Pairing properties of a trapped fermion gas consisting of atoms with magnetic dipole moment are studied using the Hartree–Fock–Bogoliubov theory (HFB) and the results are compared with those obtained from the exact diagonalization approach (EDA). It is shown that HFB underestimates two-body correlations and gives quite different atom–atom correlations than the results in EDA. Extended time-dependent HFB (ETDHFB), which is derived from the truncation of equations of motion for reduced density matrices, is also applied and it is found that the difficulties of HFB can be remedied by ETDHFB.

## Introduction

Degenerate Fermi gases of $$^{161}$$Dy [1] and $$^{167}$$Er [2] have recently been achieved following the realization of Bose–Einstein condensation of $$^{164}$$Dy [3]. These isotopes have large magnetic moments: $$^{161}$$Dy has 10$$\mu _B$$ and $$^{167}$$Er 7$$\mu _B$$ ($$\mu _B$$ being the Bohr magneton). The progress of these experiments provides an opportunity to study exotic many-body physics with magnetic dipolar moments. One interesting subject is to investigate how superfluid phases are realized in dipolar fermion gases [4]. The standard approach to studying pairing correlations in fermion systems is the Bardeen–Cooper–Schrieffer (BCS) theory, or its generalization, the Hartree–Fock–Bogoliubov theory (HFB) [5]. It has been shown [6, 7] that BCS predicts a $$p$$-wave spin triplet Cooper pairing in magnetic dipolar fermion gases. BCS and HFB have also been used to study the $$p$$-wave pairing in neutron stars and neutron matter [8–10]. The dipole–dipole interaction is a spatially anisotropic and long-range interaction, which is quite different from the attractive contact interaction to which BCS and HFB are usually applied. Therefore, it is desirable to know how accurately BCS or HFB can describe atom–atom correlations induced by the dipole–dipole interaction. In this paper we apply HFB to a trapped magnetic dipolar fermion gas and compare the results with those from the exact diagonalization approach (EDA). We are restricted to a system consisting of a rather small number of atoms. Such systems have often been used for theoretical investigations of dipolar Fermi gases [11] and may be realized in an array of microtraps or optical lattices, as discussed in Refs. [11–13]. It is shown that HFB underestimates atom–atom correlations and gives a pair correlation function which differs from the result in EDA. We also use an extended time-dependent Hartree–Fock–Bogoliubov theory (ETDHFB) which includes higher-order effects neglected in the time-dependent Hartree–Fock–Bogoliubov theory (TDHFB) and HFB. ETDHFB has been formulated [14] using a truncation scheme similar to that used in the time-dependent density-matrix theory (TDDM) in the normal-fluid regime [15, 16], where higher-order reduced density matrices are approximated by lower-order density matrices to truncate the Bogoliubov–Born–Green–Kirkwood–Yvon (BBGKY) hierarchy for reduced density matrices. TDDM has in the past demonstrated its effectiveness in various applications [16–18], and it can reasonably be assumed that its extension to the superfluid case will show equally good performance. The advantages of ETDHFB are that it has a direct connection to TDHFB and that various correction terms are expressed explicitly, contrary to EDA and Monte Carlo approaches. We show that the difficulties of HFB can be removed by using ETDHFB. The paper is organized as follows: the formulation is given in Sect. 2, the results are shown in Sect. 3, and Sect. 4 is devoted to a summary.
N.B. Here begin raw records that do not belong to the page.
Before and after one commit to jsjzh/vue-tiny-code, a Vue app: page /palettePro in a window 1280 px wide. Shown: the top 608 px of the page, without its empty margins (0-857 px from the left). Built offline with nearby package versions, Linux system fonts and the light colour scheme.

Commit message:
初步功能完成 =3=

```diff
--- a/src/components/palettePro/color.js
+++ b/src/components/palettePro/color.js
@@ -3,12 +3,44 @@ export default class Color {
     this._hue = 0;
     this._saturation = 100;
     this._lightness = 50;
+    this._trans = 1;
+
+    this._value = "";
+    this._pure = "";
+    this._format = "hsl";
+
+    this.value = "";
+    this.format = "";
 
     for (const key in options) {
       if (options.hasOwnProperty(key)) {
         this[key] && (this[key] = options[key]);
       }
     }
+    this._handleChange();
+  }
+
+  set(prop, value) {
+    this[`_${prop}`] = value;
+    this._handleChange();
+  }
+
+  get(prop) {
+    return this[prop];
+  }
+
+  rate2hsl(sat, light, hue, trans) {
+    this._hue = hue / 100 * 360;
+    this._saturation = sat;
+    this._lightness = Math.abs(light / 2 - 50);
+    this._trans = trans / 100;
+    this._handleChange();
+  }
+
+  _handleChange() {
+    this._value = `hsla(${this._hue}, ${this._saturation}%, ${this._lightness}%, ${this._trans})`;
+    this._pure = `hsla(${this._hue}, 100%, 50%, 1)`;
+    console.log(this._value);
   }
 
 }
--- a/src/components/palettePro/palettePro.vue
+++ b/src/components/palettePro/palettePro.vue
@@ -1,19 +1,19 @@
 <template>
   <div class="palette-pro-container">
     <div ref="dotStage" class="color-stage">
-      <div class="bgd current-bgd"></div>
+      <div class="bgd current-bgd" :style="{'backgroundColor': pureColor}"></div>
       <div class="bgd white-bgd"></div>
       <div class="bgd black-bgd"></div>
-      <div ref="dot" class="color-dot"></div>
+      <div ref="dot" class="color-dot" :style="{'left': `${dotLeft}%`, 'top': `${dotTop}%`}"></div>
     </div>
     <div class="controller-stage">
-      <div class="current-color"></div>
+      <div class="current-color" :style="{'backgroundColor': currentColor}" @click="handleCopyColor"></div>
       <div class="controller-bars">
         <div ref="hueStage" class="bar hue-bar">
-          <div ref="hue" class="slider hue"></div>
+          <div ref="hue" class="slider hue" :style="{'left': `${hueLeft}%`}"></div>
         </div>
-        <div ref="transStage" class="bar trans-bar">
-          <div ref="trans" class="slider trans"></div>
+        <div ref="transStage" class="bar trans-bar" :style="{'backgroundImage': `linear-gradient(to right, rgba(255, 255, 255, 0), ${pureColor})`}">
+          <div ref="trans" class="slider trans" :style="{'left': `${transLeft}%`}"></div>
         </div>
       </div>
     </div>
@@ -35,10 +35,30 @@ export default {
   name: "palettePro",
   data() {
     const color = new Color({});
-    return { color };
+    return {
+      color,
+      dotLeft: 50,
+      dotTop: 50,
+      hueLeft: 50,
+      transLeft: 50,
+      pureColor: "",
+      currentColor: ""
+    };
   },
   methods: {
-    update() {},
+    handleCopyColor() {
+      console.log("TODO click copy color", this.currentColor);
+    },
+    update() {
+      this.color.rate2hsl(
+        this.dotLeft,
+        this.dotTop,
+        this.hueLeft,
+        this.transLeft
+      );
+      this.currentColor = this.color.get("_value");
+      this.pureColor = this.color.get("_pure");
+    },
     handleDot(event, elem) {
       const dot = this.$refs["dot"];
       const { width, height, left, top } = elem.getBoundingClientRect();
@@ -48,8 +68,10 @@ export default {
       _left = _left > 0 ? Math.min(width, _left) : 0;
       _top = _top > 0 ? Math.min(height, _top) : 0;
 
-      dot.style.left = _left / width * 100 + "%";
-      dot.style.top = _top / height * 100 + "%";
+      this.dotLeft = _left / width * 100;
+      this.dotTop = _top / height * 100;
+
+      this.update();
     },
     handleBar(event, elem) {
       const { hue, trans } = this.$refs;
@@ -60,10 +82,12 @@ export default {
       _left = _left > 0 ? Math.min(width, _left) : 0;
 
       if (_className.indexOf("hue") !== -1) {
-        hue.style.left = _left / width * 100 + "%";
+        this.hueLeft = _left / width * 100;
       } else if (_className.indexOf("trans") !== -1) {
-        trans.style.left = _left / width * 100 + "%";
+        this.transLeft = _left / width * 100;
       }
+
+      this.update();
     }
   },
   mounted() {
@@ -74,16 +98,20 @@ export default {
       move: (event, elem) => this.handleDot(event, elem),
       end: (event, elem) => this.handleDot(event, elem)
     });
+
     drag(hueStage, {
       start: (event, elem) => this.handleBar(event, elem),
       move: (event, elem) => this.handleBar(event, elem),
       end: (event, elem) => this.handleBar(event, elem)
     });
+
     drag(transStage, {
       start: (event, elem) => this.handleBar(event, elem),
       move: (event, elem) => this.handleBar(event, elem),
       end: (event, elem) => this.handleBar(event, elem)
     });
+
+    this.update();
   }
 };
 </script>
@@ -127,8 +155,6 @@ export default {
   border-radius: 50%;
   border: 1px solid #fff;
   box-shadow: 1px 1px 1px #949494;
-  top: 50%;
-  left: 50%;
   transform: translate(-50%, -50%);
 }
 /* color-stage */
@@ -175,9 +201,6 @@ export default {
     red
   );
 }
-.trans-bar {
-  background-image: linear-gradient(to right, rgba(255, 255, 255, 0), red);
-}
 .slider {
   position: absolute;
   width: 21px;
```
## Formulation

### Hamiltonian

We consider a magnetic dipolar gas of fermions with spin one half, which is trapped in a spherically symmetric harmonic potential with frequency $$\omega $$. The system is described by the Hamiltonian
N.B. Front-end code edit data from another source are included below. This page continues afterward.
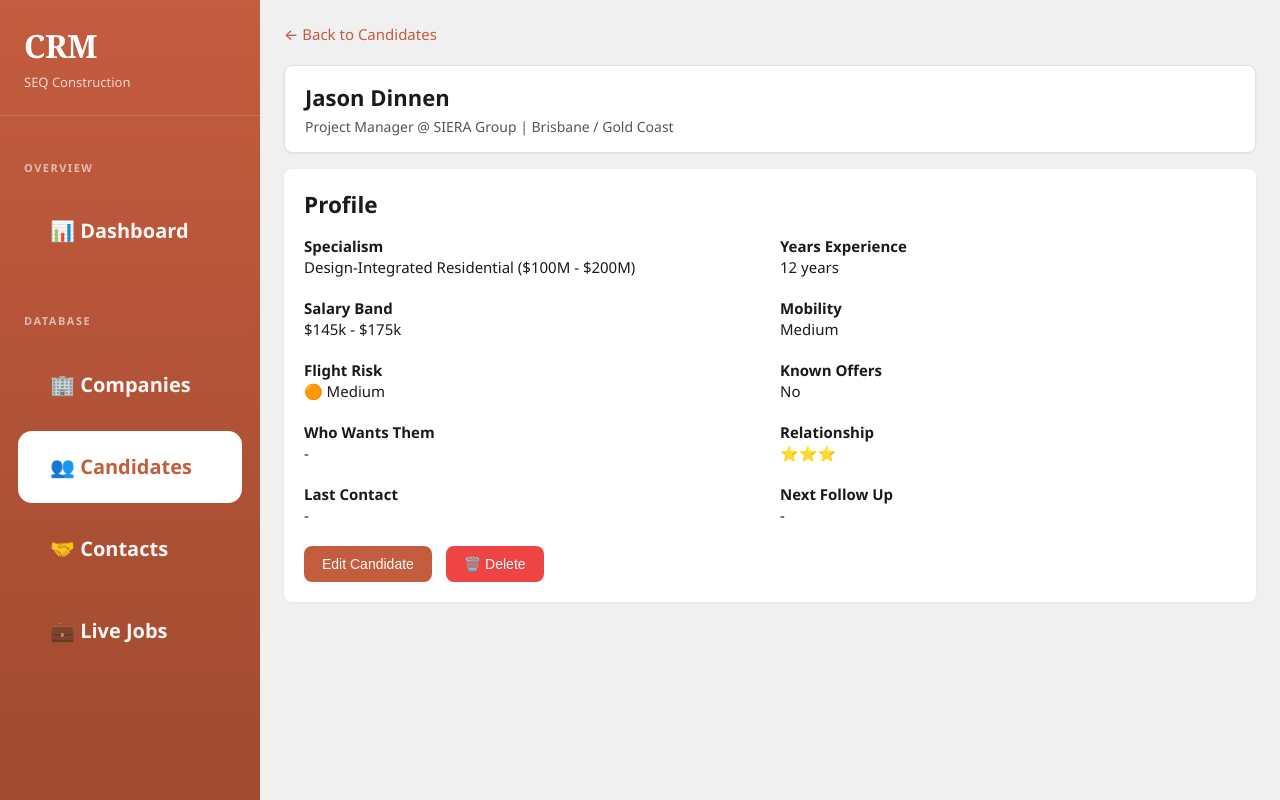
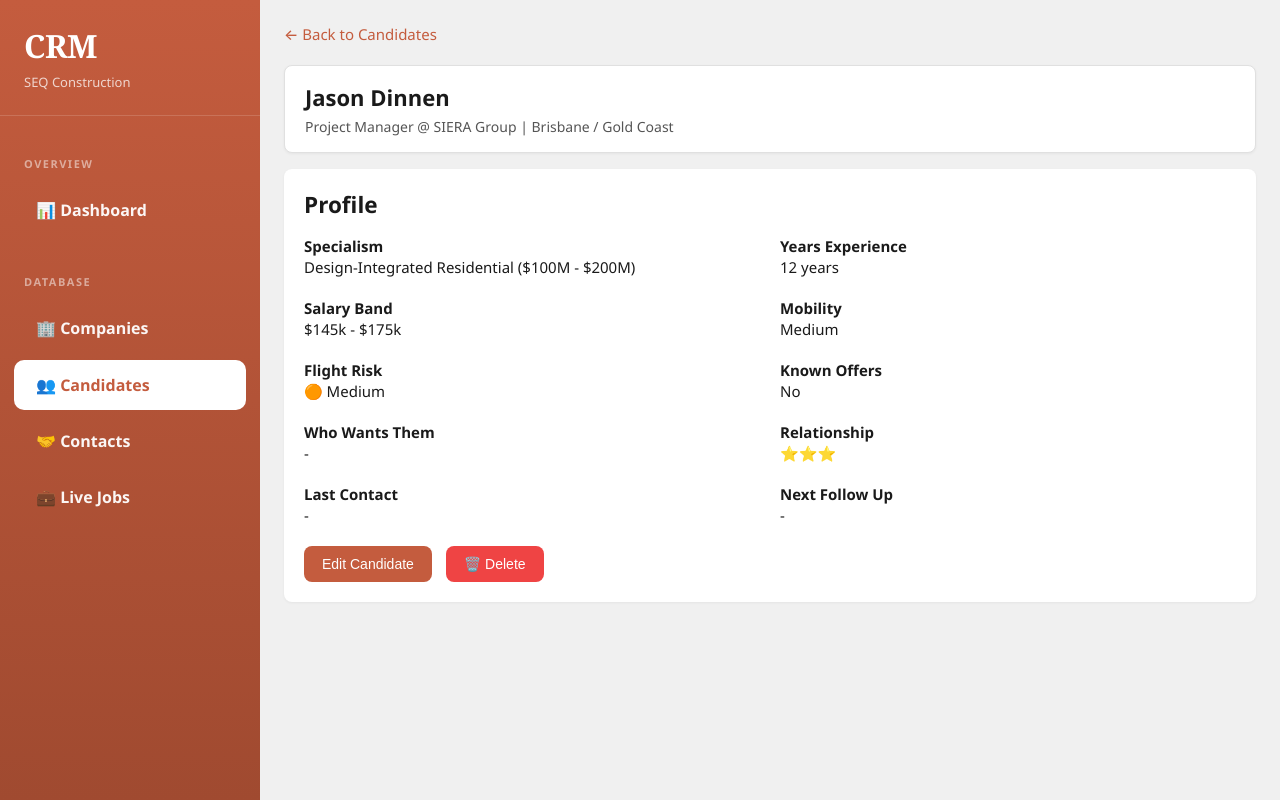
Before and after one commit to claudia-ai-bot/workspace, a Flask app: page /candidate/2 in a window 1280 px wide. Run offline with Flask 3, Linux system fonts and the light colour scheme; data comes from the database, SQL or seed files in the repository.

Commit message:
Tidy up sidebar - balanced button size

```diff
--- a/seq-crm/templates/base.html
+++ b/seq-crm/templates/base.html
@@ -65,23 +65,23 @@ body {
   font-size: 11px;
   text-transform: uppercase;
   letter-spacing: 1.5px;
-  color: rgba(255,255,255,0.6);
-  padding: 20px 24px 10px;
+  color: rgba(255,255,255,0.5);
+  padding: 16px 24px 8px;
   font-weight: 700;
 }
 
 .sidebar a {
   display: flex;
   align-items: center;
-  gap: 18px;
-  margin: 10px 18px;
-  padding: 22px 32px;
+  gap: 14px;
+  margin: 6px 14px;
+  padding: 14px 22px;
   color: rgba(255,255,255,0.95);
   text-decoration: none;
-  font-size: 20px;
+  font-size: 16px;
   font-weight: 600;
   transition: all 0.2s;
-  border-radius: 14px;
+  border-radius: 10px;
   border: none;
 }
 
```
### Time-dependent Hartree–Fock–Bogoliubov equations

We first consider the equation of motion for the density matrix $${n}_{\alpha \alpha '}$$, which is defined as $${n}_{\alpha \alpha '}=\left \langle \Phi (t)\left |a^\dagger _{\alpha '}a_{\alpha }\right |\Phi (t)\right \rangle $$. Here, $$\left |\Phi (t)\right \rangle $$ is the time-dependent total wavefunction $$\left |\Phi (t)\right \rangle =\exp \left (-i\left (H-\mu \hat {N}\right )\right )\left |\Phi (0)\right \rangle $$, where $$\hat {N}$$ is the number operator and $$\mu $$ is the chemical potential. In the equation of motion for the density matrix $$i \dot {n}_{\alpha \alpha '}=\left \langle \Phi (t)\left |\left [a^\dagger _{\alpha '}a_{\alpha },H-\mu \hat {N}\right ]\right |\Phi (t)\right \rangle $$, there appears a two-body density matrix $$\rho _{\alpha \beta \alpha '\beta '}=\left \langle \Phi (t)\left |a^\dagger _{\alpha '}a^\dagger _{\beta '}a_{\beta }a_{\alpha }\right |\Phi (t)\right \rangle $$. In the derivation of the TDHFB equations it is decomposed as
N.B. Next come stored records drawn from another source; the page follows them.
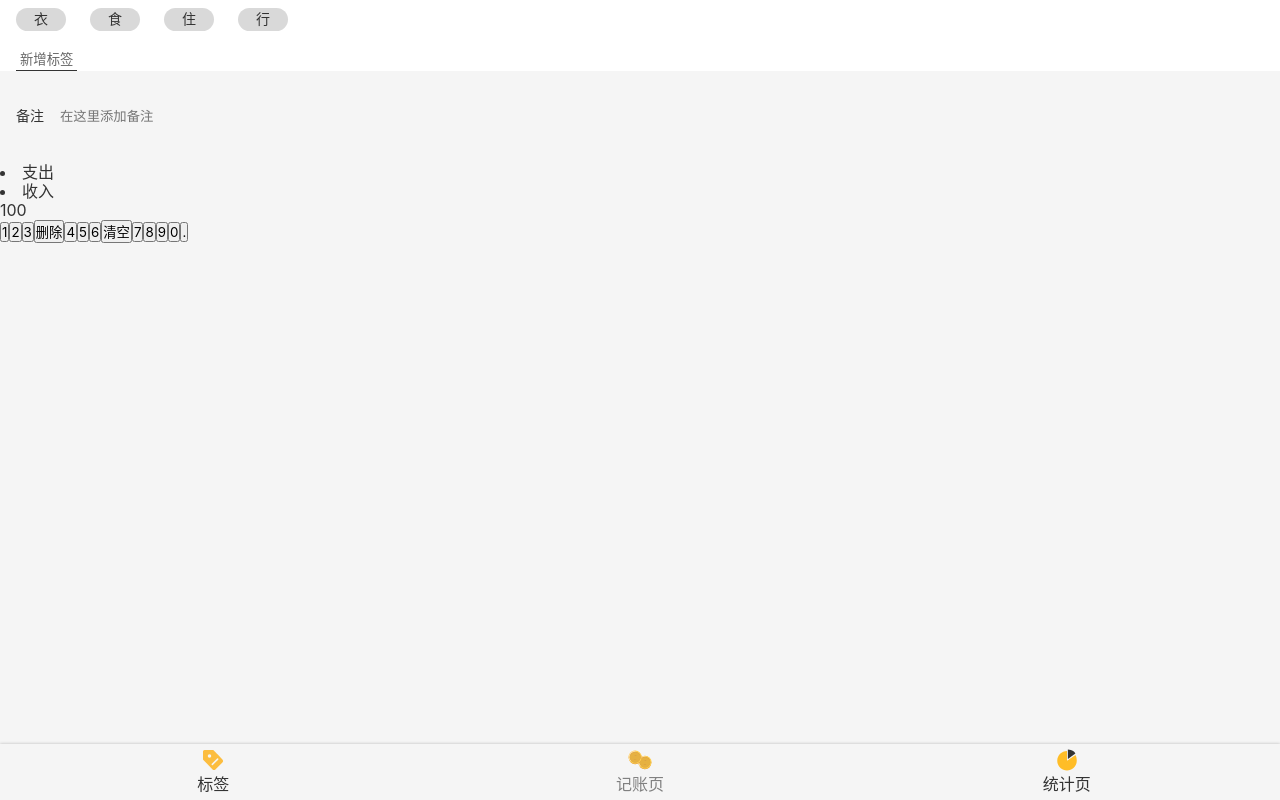
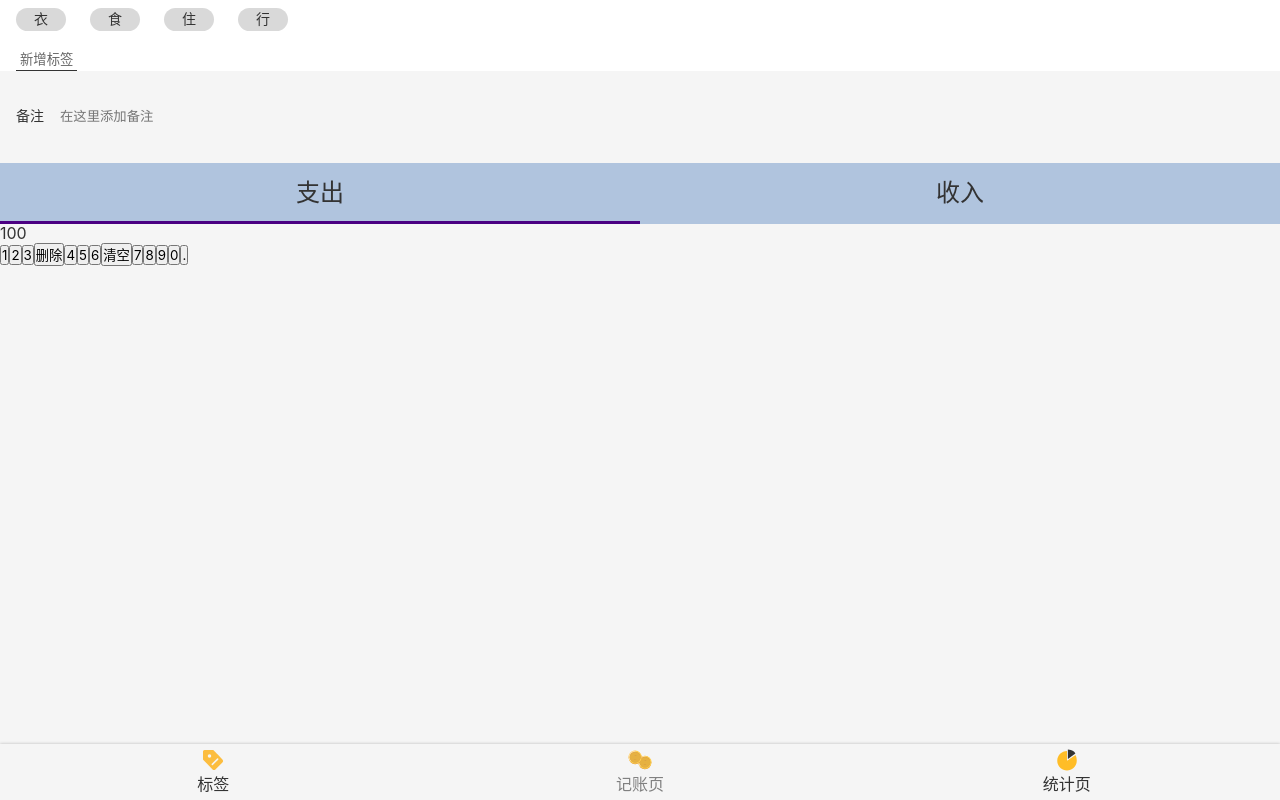
Before and after one commit to christina-xhy/morney-react-1, a React app: page /#/money in a window 1280 px wide. Built offline with nearby package versions, Linux system fonts and the light colour scheme.

Commit message:
money.categorySection样式设置

```diff
--- a/src/views/Money.tsx
+++ b/src/views/Money.tsx
@@ -49,7 +49,29 @@ const NotesSection =styled.section`
   }
 `
 
-const CategorySection=styled.section``
+const CategorySection=styled.section`
+ ul{
+   display:flex;
+   background:lightsteelblue;
+   font-size: 24px;
+  >li{
+    width:50%;
+    text-align:center;
+    padding:16px 0 ;
+    position:relative;//夫相子绝；
+    &.selected::after{
+      content:'';
+      display:block;//变为block元素
+      height:3px;//不需要border，盒子变为实心的线条；
+      background:indigo;
+      position:absolute;//设置了绝对定位后，元素会消失，需要加width：100%
+      bottom:0;//确定绝对定位的位置
+      width:100%;//显示出元素；
+      left:0;//防止bug出现
+    }
+  }
+}
+`
 
 const NumberPad = styled.section``
 
@@ -72,8 +94,10 @@ function Money() {
         </label>
       </NotesSection>
       <CategorySection>
-        <li>支出</li>
-        <li>收入</li>
+         <ul >
+           <li className='selected'>支出</li>
+           <li>收入</li>
+         </ul>
       </CategorySection>
       <NumberPad>
          <div>100</div>
```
The TDHFB equation for the density matrix $$n_{\alpha \alpha '}$$ is given by

The ground state in HFB is given as a stationary solution of the TDHFB equations [Eqs. (5) and (8)]:

### Extension of time-dependent Hartree–Fock–Bogoliubov equations

The equations in ETDHFB can be derived by extending the decompositions as

The equation for the pairing tensor is also extended such that

The total energy $$E_{\rm tot}$$ is expressed as

In principle the ground state in ETDHFB is given as a stationary solution of the ETDHFB equations. We obtain an approximate ground state using an adiabatic method [20]: Starting from the HFB ground state, we solve the ETDHFB equations with gradually increasing time-dependent residual interaction such that $$v({\boldsymbol r},t)=v({\boldsymbol r})\times t/T$$. This method is motivated by the Gell-Mann–Low theorem [21], which has often been used as a practical way to obtain an approximately stationary solution of time-dependent equations [17]. To suppress spurious oscillations, we need to use large $$T$$. We found that $$T=4\times 2\pi /\omega $$ is sufficiently large, and this value of $$T$$ is used in the following numerical calculations. Of course, the adiabatic method cannot be applied to the cases where $$\omega \approx 0$$ or the interaction is strong. Since the chemical potential $$\mu $$ is not adjusted at each time step to be consistent with $$n_{\alpha \alpha '}$$, $$\kappa _{\alpha \beta }$$ and $$K_{\alpha \beta \gamma :\alpha '}$$ gain a phase given by $$\exp [\Delta \mu t]$$, where $$\Delta \mu $$ is the deviation of the chemical potential from the HFB value.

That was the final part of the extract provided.